This universal relatability goes to the heart of Mozart and librettist Lorenzo Da Ponte’s genius in Così fan tutte and their other two collaborations, Le Nozze di Figaro and Don Giovanni. On the surface, all three operas are fast-paced, fun-loving, plot-driven works, enlivened throughout by laugh-out-loud moments of humor. But woven into that bright and beautiful fabric is profound social commentary, biting satire, and some of opera’s most sophisticated examination of fundamental human motivations and fears.
Even among its Mozartean peers, Così is particularly direct and particularly easy to translate to contemporary life, as Maltman and O’Hara both point out. “We can all learn lessons from these characters because these things are timeless,” O’Hara says. “People succumb to pressures or seductions, especially when they are pushed.
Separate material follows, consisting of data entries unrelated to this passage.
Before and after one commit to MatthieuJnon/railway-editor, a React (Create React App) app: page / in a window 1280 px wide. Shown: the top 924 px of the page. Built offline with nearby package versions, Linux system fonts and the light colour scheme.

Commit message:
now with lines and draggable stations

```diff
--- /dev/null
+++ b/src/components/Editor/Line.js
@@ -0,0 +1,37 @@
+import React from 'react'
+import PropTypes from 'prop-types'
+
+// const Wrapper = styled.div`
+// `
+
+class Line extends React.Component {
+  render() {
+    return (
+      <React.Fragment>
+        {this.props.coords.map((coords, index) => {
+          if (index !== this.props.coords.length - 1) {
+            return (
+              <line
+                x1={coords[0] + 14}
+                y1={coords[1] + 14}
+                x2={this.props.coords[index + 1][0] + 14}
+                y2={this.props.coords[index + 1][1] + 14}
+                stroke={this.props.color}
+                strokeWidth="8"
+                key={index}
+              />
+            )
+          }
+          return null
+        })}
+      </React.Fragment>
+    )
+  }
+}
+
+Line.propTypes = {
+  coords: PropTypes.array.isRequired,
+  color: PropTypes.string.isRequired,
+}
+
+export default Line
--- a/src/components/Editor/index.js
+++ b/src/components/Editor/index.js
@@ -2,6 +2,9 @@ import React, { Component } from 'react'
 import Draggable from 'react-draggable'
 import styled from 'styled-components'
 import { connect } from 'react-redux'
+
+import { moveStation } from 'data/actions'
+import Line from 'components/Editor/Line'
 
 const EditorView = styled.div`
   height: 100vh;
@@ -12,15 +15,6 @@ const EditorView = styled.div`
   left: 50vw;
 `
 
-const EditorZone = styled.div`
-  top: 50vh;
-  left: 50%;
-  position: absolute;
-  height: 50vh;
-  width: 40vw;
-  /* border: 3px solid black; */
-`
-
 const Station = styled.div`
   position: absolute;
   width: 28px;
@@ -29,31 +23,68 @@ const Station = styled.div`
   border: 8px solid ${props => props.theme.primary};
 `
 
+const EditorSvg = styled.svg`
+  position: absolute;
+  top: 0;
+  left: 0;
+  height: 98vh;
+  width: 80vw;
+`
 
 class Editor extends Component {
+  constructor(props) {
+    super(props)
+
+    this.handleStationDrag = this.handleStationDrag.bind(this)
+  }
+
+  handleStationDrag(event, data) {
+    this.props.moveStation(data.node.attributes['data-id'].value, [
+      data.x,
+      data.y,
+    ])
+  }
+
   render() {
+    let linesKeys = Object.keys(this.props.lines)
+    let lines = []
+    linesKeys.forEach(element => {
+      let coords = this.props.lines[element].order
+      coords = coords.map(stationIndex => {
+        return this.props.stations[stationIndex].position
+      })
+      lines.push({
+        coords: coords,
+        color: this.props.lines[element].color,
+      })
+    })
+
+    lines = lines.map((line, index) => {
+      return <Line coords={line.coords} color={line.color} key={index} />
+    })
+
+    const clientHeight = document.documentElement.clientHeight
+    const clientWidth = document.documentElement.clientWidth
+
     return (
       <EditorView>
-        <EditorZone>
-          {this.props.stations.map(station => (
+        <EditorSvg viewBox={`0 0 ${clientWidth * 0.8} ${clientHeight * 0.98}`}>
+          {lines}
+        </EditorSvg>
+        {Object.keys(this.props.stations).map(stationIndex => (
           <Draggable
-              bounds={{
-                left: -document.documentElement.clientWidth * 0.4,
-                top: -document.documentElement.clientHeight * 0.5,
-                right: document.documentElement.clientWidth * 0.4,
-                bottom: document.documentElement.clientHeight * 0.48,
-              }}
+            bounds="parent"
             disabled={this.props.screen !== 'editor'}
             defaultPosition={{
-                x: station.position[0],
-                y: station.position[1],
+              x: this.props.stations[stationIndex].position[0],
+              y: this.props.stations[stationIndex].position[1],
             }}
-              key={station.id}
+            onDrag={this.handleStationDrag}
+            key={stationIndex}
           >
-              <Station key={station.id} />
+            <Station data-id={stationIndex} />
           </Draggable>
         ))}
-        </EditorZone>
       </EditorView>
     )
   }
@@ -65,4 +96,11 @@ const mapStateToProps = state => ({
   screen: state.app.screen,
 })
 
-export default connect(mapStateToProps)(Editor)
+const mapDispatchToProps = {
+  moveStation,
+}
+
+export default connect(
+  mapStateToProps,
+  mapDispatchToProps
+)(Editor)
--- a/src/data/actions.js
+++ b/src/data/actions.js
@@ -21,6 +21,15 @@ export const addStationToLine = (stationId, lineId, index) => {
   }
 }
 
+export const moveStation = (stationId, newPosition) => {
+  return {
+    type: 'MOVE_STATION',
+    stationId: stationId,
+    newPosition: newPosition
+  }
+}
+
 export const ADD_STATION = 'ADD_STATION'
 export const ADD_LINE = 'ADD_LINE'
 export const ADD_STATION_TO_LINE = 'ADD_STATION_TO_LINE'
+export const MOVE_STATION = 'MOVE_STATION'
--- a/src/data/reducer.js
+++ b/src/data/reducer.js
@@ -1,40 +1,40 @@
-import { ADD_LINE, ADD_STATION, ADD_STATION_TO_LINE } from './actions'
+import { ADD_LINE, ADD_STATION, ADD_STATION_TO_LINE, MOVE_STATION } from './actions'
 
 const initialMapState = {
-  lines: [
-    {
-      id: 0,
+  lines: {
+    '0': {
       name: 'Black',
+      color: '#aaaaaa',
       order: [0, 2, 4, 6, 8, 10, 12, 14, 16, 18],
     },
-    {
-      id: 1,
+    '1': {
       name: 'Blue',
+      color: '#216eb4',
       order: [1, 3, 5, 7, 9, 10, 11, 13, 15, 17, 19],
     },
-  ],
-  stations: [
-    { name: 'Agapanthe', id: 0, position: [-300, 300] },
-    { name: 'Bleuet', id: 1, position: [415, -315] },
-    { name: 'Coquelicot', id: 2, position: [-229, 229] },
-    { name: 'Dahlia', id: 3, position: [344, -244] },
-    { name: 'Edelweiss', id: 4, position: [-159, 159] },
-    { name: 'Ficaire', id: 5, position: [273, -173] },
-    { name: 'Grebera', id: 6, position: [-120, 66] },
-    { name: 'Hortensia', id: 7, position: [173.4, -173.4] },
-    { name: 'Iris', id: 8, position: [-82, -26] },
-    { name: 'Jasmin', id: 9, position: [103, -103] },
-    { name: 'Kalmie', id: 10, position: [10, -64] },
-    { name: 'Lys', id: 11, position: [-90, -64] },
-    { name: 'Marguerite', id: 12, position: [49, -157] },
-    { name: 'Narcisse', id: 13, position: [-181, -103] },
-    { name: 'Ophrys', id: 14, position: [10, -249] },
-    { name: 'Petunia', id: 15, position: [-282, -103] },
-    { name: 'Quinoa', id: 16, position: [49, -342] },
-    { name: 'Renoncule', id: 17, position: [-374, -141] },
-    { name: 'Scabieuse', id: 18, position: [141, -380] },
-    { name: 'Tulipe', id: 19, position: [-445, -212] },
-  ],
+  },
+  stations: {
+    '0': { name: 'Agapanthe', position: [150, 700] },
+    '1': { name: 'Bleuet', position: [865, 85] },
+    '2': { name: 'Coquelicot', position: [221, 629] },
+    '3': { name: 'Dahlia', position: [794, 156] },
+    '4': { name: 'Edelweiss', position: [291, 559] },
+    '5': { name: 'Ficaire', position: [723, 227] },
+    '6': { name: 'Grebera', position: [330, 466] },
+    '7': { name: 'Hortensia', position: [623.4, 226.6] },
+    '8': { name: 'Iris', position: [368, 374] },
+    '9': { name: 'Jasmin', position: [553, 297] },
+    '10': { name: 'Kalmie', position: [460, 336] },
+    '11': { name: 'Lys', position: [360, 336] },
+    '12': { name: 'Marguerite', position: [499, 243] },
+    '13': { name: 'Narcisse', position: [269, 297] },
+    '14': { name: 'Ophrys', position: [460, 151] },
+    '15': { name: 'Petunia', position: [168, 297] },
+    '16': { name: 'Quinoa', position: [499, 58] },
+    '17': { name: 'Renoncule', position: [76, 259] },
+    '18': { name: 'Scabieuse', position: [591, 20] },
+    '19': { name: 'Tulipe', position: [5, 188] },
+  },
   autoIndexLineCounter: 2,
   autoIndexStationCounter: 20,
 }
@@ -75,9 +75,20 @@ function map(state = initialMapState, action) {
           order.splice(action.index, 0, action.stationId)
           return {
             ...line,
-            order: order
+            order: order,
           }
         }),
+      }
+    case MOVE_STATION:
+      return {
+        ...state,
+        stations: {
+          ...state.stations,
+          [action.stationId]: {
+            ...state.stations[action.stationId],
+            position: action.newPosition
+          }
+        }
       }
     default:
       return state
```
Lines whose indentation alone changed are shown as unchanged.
We have to watch out for people who try to bend our minds to think certain ways or make choices we might not have meant to make.” And there are no barriers to entry for the audience. “It doesn’t require any historical context or knowledge of Mozart or of the opera,” Maltman says, “but simply a love of good music and good drama.”
McDermott hopes to deliver both the surface-level hijinks and the deeper significance of the opera with his carnival production. The concept provides particularly fertile ground for the former. “We’ve probably got a lot more scene changes than might normally happen in Così,” McDermott says. “In the second act, for instance, when we go into the fairground, we have a whole series of different rides.” To accomplish that frenzied stage activity, conjure the proper atmosphere, and lend the setting real authenticity, the Met assembled a skills ensemble made up of actual sideshow performers, including some who work at Coney Island. This ensemble—featuring performers of all shapes and sizes, from less than four feet to more than seven feet tall, and including strongmen, sword swallowers, fire eaters, a contortionist, and the Met’s very first onstage Burmese python—is responsible for carrying out Don Alfonso’s tricks, wherein he hopes to catch the conscience of the lovers. As McDermott puts it, “If Alfonso were Oberon, they’re his fairies. They’re facilitating the magic to happen.”
McDermott is especially proud to be bringing together the worlds of the Met and the carnival sideshow. “Something that was really exciting,” the director recalled, “was that a fair few of these performers, who are highly tattooed and swallow swords and have snakes, came in and said, ‘You know what my favorite thing is? Opera.’ And some of them were nearly in tears at the idea that they might be on the Met stage.”
Ultimately, though, the setting is just that, an environment within which the drama and Mozart’s music can take flight. And McDermott is careful to emphasize that his directorial choices simply reflect what he thought would be most effective in helping to tell the story, rather than any attempt to draw attention to his own cleverness. “Once the show is up and running, I don’t want the audience thinking too much about the setting, but rather to just be swept along,” he says. “I hope the audience get exactly what they want and that they have an exciting time. And I hope that it’s fun, and funny, and beautiful—but most of all, that it’s atmospheric and magical, because of course it’s a show about love.”
Jay Goodwin is the Met’s Editorial Director.